■ **EXTRACTED DATA**
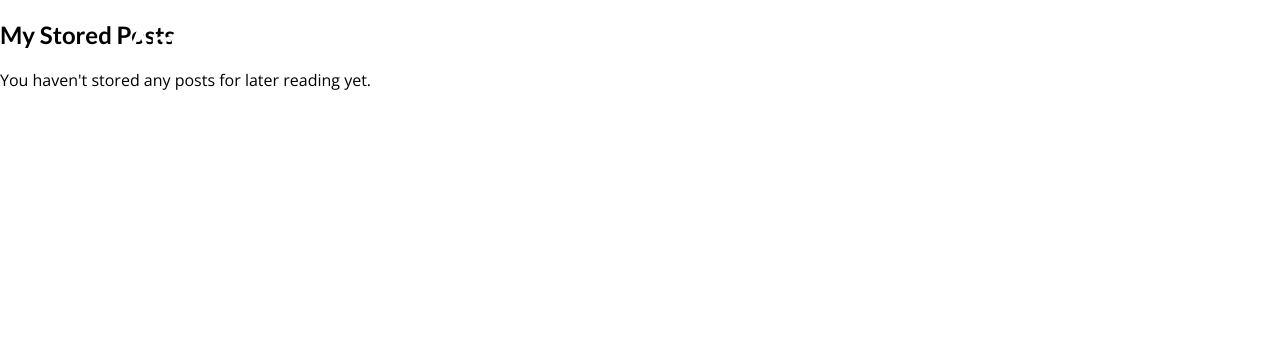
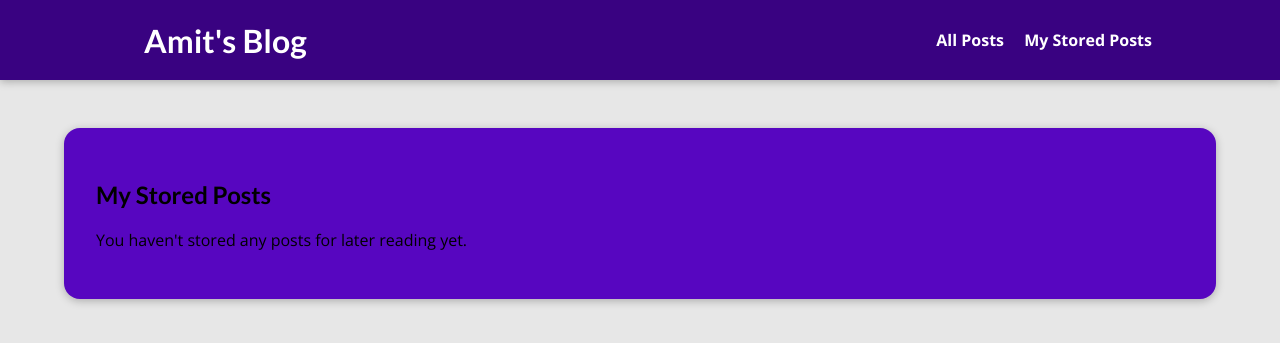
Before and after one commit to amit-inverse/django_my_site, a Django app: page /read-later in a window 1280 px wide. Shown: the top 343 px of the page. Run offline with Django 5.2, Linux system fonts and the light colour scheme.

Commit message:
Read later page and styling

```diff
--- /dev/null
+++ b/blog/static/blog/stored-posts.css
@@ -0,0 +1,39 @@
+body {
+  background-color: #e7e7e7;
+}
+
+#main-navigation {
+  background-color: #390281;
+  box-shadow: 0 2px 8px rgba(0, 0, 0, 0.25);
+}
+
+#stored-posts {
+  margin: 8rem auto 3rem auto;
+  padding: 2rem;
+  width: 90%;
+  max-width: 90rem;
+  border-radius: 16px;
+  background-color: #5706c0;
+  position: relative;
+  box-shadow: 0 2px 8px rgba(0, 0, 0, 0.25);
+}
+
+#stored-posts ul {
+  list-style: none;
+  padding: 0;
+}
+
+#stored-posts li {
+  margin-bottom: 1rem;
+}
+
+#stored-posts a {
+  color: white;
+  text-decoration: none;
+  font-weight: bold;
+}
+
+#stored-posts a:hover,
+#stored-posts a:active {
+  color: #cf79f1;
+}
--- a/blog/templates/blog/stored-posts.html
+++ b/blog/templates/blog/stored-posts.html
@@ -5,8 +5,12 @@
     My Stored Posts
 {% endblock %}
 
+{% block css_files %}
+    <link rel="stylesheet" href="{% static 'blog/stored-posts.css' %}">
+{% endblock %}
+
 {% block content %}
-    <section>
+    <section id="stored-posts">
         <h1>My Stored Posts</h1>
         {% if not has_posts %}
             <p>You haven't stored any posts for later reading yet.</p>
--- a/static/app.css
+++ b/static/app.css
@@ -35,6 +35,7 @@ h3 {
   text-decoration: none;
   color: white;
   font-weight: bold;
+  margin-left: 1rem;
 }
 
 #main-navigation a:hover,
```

■ **WHAT THE TASK ASKS**
Copy out each line of the data where the string "blog" appears.

■ **EXERCISE ANSWER**
+++ b/blog/static/blog/stored-posts.css
--- a/blog/templates/blog/stored-posts.html
+++ b/blog/templates/blog/stored-posts.html
+    <link rel="stylesheet" href="{% static 'blog/stored-posts.css' %}">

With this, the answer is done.